> **To do**:
Examine each line of the listing below. Copy those in which the string "shown" appears.

>>>

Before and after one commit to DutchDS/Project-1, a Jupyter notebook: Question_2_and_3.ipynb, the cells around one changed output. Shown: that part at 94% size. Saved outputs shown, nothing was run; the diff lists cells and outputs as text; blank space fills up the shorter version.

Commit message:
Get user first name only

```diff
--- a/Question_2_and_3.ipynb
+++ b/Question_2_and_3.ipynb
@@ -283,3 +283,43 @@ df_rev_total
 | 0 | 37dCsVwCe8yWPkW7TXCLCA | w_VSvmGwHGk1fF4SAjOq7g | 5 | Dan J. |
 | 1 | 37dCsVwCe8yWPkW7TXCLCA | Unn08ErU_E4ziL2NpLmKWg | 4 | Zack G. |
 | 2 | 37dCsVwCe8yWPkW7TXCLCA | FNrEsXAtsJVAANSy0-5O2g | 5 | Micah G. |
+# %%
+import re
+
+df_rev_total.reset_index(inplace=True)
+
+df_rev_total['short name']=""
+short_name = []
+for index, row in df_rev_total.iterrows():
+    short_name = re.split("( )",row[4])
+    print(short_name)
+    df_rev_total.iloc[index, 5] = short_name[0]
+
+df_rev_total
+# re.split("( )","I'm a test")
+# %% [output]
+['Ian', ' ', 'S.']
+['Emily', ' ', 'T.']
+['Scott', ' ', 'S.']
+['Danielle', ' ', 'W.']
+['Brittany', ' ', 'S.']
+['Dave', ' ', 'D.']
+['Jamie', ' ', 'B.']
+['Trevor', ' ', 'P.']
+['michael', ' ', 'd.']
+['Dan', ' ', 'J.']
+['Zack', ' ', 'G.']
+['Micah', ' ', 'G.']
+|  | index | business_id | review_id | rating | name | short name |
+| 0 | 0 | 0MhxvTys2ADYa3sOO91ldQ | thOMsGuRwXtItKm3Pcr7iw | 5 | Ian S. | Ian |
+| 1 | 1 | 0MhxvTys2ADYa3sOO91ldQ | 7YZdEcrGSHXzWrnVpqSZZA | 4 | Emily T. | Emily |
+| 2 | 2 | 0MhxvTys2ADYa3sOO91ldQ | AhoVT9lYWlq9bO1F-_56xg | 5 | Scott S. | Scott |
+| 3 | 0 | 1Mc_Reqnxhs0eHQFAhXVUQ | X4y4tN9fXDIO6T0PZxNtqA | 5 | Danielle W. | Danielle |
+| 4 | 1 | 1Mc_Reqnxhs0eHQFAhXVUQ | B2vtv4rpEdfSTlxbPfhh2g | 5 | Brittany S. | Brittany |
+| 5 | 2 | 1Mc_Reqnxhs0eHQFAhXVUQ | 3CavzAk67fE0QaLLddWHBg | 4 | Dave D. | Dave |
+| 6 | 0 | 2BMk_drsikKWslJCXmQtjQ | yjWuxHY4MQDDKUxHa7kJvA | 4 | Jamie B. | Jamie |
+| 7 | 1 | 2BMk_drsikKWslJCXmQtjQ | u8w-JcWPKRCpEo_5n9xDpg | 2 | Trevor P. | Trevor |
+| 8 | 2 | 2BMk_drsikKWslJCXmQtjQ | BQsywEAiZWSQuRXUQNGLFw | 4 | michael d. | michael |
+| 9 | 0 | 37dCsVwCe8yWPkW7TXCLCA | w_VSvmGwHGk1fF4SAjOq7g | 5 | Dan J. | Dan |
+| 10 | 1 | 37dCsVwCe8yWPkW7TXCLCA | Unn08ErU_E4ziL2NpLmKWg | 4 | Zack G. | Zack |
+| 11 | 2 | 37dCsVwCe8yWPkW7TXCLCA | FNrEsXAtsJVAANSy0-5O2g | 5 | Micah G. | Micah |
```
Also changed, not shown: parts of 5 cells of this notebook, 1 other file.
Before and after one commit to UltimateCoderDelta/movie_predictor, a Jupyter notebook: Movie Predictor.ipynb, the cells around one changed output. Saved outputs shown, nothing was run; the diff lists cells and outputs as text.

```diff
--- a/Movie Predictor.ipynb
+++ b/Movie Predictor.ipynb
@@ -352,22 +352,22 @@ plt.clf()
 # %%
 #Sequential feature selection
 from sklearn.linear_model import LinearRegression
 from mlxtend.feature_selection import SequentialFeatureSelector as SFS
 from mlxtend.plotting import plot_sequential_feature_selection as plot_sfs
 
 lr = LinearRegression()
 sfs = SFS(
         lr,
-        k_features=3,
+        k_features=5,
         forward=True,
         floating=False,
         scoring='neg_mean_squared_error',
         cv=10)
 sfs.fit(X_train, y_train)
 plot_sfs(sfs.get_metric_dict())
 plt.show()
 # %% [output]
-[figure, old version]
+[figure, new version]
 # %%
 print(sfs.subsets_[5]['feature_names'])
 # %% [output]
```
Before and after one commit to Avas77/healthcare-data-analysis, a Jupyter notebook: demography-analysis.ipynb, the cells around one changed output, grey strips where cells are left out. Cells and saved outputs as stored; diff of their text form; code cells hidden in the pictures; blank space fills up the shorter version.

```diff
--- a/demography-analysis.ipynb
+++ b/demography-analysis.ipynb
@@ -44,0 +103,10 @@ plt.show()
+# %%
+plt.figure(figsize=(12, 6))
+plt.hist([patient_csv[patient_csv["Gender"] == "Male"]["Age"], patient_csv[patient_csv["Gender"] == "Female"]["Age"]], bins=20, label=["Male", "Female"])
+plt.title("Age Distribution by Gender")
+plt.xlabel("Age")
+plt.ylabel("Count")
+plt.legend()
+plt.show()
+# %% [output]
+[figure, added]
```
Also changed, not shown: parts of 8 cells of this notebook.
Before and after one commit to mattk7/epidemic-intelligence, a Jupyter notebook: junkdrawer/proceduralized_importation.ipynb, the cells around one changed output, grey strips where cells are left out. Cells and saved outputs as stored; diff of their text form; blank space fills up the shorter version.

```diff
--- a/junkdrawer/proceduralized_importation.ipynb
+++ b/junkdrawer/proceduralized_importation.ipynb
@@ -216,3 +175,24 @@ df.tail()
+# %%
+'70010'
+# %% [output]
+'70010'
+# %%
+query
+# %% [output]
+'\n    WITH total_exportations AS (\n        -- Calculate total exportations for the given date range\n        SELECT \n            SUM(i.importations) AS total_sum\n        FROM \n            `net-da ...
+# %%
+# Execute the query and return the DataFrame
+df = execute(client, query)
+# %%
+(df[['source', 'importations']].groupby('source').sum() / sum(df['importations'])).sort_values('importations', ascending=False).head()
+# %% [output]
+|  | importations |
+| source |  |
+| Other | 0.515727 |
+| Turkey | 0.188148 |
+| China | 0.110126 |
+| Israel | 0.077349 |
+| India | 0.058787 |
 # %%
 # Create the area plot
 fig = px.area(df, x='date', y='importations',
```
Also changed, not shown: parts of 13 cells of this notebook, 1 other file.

<<<

> **Answer section**:
Before and after one commit to DutchDS/Project-1, a Jupyter notebook: Question_2_and_3.ipynb, the cells around one changed output. Shown: that part at 94% size. Saved outputs shown, nothing was run; the diff lists cells and outputs as text; blank space fills up the shorter version.
Also changed, not shown: parts of 5 cells of this notebook, 1 other file.
Before and after one commit to UltimateCoderDelta/movie_predictor, a Jupyter notebook: Movie Predictor.ipynb, the cells around one changed output. Saved outputs shown, nothing was run; the diff lists cells and outputs as text.
Also changed, not shown: parts of 8 cells of this notebook.
Also changed, not shown: parts of 13 cells of this notebook, 1 other file.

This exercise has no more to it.